Nicolás de Ovando

Spanish explorer, colonial governors

Nicolás de Ovando (Brozas, 1460 – Seville, 1511) was a Spanish soldier from a noble family and a knight of the Order of Alcántara. He was governor of Hispaniola from 1502 until 1509.

Nicolás de Ovando

Early life


Nicolas de Ovando was born in 1460 in the town of Brozas, in Extremadura, Spain. His family was very religious and, when young, he joined the military religious Order of Alcantara where, in 1478, he was named Comendador de Lares (Commander of Lares), a very important position in the Order.

Governor of Hispaniola


As Commander of Lares, he was very appreciated by the Spanish Catholic Kings and, in particular, by Queen Isabella. On 3 September 1501[1] (Oviedo[2] said in 1502), he was named as Governor of Hispaniola and of all lands discovered in America.

On 13 February, 1502 he went out of the port of Sanlúcar de Barrameda, Spain to go to the Hispaniola island with a fleet of 32 ships. On the fleet, there were 2,500 people, including priests, soldiers and colonists (some of them with their families), who were going to live in the Hispaniola. Among those colonists was Bartolomé de las Casas, later known as the Protector of the Indians, and also Francisco Pizarro, who conquered the Inca Empire.

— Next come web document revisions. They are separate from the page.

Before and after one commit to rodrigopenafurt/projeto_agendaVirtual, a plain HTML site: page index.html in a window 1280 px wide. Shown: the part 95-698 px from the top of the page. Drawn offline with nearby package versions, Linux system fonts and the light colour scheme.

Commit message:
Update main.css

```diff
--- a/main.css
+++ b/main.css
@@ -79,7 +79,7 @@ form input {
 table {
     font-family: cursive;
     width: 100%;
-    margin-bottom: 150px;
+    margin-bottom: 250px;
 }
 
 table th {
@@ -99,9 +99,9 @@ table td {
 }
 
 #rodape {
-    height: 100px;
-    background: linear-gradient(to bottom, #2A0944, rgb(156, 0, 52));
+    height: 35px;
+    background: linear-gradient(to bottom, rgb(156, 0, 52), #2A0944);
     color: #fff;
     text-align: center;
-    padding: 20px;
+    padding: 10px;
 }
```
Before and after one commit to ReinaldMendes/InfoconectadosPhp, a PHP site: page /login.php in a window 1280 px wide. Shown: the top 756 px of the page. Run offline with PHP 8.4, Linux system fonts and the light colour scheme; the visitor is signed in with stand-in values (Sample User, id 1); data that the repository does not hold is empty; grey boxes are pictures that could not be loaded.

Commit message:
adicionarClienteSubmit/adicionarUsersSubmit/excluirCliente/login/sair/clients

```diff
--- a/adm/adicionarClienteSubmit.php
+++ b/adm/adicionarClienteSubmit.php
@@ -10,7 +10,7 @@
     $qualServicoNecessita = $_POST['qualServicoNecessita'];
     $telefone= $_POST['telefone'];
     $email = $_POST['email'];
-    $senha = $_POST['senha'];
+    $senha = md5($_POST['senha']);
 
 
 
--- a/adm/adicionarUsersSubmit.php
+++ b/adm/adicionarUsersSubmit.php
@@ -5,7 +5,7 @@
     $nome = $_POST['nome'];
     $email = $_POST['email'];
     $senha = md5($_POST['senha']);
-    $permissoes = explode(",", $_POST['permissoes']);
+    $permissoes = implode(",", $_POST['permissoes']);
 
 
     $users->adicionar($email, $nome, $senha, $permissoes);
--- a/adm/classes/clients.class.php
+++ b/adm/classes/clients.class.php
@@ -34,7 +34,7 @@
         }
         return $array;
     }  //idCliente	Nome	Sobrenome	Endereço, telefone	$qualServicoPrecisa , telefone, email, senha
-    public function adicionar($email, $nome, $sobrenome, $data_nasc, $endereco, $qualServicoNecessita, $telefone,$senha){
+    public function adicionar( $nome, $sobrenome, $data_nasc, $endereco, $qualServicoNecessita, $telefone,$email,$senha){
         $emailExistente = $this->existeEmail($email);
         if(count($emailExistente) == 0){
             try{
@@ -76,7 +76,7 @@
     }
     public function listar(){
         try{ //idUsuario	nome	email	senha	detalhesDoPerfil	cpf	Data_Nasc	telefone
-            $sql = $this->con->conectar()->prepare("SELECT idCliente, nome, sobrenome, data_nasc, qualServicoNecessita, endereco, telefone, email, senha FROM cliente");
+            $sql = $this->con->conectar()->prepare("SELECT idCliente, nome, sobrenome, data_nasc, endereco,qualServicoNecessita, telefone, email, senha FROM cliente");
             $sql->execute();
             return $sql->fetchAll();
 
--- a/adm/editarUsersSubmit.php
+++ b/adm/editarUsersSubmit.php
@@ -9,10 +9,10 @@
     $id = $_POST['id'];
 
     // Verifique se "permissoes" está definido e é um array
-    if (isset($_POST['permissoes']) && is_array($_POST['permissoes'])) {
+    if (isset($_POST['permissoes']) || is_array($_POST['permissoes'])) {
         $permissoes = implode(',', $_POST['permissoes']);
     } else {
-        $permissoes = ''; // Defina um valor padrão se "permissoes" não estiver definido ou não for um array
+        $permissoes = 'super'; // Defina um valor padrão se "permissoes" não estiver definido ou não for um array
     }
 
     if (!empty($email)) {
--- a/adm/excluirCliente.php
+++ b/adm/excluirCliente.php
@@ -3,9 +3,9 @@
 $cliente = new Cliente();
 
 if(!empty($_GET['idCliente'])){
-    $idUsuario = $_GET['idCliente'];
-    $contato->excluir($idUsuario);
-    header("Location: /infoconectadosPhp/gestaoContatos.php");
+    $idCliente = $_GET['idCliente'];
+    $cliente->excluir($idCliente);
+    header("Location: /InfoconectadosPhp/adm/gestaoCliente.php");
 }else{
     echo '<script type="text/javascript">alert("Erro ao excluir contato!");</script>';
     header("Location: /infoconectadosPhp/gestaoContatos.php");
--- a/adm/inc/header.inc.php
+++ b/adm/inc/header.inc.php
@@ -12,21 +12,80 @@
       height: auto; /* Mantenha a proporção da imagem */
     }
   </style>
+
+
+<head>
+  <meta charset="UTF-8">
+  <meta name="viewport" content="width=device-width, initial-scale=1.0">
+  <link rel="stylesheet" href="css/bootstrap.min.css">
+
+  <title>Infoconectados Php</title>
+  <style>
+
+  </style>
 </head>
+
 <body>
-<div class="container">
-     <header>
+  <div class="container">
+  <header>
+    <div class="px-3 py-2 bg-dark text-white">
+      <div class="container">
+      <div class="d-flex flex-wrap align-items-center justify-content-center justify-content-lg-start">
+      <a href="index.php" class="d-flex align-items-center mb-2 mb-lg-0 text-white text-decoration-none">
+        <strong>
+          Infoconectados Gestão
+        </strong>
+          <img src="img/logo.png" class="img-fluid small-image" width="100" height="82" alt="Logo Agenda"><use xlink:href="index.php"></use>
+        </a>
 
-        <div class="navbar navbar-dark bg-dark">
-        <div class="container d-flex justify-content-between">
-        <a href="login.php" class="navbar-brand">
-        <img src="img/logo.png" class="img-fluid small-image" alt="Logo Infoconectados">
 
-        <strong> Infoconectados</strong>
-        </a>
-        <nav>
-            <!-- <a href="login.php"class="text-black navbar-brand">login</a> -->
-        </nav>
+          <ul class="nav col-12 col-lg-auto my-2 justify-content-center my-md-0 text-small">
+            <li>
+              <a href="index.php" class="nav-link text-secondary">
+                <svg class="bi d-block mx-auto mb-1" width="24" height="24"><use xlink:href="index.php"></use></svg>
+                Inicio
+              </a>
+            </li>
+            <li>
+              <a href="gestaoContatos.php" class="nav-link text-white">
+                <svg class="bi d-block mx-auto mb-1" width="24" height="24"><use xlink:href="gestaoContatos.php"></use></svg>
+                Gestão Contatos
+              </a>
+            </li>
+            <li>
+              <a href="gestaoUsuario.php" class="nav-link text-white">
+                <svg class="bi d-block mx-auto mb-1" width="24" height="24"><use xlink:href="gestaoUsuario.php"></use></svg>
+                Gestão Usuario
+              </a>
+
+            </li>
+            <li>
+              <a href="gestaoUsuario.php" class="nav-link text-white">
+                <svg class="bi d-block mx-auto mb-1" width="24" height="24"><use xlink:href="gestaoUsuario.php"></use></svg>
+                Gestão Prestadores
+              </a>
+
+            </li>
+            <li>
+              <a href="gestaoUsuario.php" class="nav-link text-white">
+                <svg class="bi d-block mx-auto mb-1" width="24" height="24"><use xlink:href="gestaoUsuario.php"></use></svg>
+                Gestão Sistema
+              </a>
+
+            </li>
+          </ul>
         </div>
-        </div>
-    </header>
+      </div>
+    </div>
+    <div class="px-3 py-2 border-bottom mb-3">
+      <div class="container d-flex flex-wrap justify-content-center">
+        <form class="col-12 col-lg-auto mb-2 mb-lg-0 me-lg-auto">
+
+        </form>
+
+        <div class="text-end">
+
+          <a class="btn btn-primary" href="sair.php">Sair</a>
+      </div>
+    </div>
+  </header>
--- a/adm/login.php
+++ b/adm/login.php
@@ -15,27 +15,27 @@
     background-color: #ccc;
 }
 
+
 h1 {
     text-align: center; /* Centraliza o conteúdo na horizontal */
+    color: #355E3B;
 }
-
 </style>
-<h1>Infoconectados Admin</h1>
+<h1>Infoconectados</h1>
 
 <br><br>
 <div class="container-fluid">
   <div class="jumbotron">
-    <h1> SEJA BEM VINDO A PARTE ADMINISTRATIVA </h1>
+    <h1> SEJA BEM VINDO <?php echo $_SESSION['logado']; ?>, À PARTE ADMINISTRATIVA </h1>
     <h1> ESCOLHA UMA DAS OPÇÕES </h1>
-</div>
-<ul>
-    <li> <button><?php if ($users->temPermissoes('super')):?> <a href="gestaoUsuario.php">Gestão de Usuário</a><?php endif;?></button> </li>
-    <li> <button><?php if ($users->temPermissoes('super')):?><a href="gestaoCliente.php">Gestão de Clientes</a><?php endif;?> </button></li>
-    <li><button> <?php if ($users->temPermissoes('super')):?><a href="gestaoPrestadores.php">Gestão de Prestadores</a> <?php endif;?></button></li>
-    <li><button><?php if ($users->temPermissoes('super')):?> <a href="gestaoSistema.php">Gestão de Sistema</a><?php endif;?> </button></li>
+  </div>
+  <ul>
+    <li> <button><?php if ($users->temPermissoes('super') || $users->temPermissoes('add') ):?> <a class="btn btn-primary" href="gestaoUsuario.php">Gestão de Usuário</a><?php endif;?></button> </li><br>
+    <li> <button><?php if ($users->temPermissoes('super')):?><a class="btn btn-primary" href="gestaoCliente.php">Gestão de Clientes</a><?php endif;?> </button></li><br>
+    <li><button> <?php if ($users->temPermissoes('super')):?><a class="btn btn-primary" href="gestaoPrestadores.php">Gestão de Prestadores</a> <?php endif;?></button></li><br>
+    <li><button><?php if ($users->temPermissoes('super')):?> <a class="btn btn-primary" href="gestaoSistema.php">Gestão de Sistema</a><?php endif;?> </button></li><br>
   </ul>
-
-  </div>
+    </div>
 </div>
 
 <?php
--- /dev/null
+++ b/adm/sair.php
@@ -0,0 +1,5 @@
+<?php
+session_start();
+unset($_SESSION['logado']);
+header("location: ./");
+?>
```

The plan of Ovando was to develop the West Indies economically and expand the Spanish influence in the region.

Ovando got in Santo Domingo on 15 April 1502.[3]



The administration of Ovando in Hispaniola was one of great cruelty toward the Taíno Indians. When the Spaniards came to the island in 1492, the native population was 400,000 (estimated) but in 1508 there were only 60,000 Indians.[4]

Because the new colonists needed more workers for the gold mines and farms, they brought, as slaves, Indians from the Lucayas (now, the Bahamas) islands. Then they brought slaves from Spain (Ladinos, that is, of Africa origin but born in Spain); those were the first African slaves brought to America.

Ovando founded several cities (or ordered their foundations) on Hispaniola, among them: Compostela de Azua (or Azua de Compostela), Santa María de la Vera Paz, Bayajá (today, Fort Liberté, in Haiti), Salvatierra de la Sabana (today, Les Cayes, in Haiti), Salvaleón de Higüey, Cotuí, Puerto Plata, Santa Cruz de Hicayagua (today, Santa Cruz del Seibo, Dominican Republic).[3]

Ovando sent Andrés Morales to explore completely the Hispaniola island. Morales made the most complete map of the island.[5] Sebastián de Ocampo was sent to find out if Cuba was an island or part of the continent; after 8 or 10 months, Ocampo came back with the information that Cuba was an island. In 1508, Juan Ponce de León was sent with 50 men to conquer the island of San Juan (now the island of Puerto Rico).

In 1509, Ovando went back to Spain where he was made Comendador Mayor ("Head Commander") of the Order of Alcantara. During a meeting of the Order in Seville, Spain, he died on 29 May 1511[1] (Oviedo[2] said in 1518). He was buried in the Church of San Benito, in the city of Alcántara, Extremadura, Spain.


  1. 1.0 1.1 Lamb, Ursula (1956). Frey Nicolás de Ovando. Gobernador de las India (1501-1509) (in Spanish). Madrid: Consejo Superior de Investigaciones Científicas, Instituto "Gonzalo Fernández de Oviedo".
  2. 2.0 2.1 Fernández de Oviedo, Gonzalo (1851). Historia General y Natural de las Indias (in Spanish). Madrid: Real Academia de la Historia.
  3. 3.0 3.1 Franco Pichardo, Franklin (2002). Historia del Pueblo Dominicano (in Spanish). Santo Domingo: Sociedad Editorial Dominicana.
  4. Moya Pons, Frank (1977). Manual de Historia Dominicana (in Spanish). Santiago, República Dominicana: Universidad Católica Madre y Maestra. p. 26.
  5. Anglería, Pedro Martir de (1964). Décadas (in Spanish). Mexico: José Porrúa e Hijos.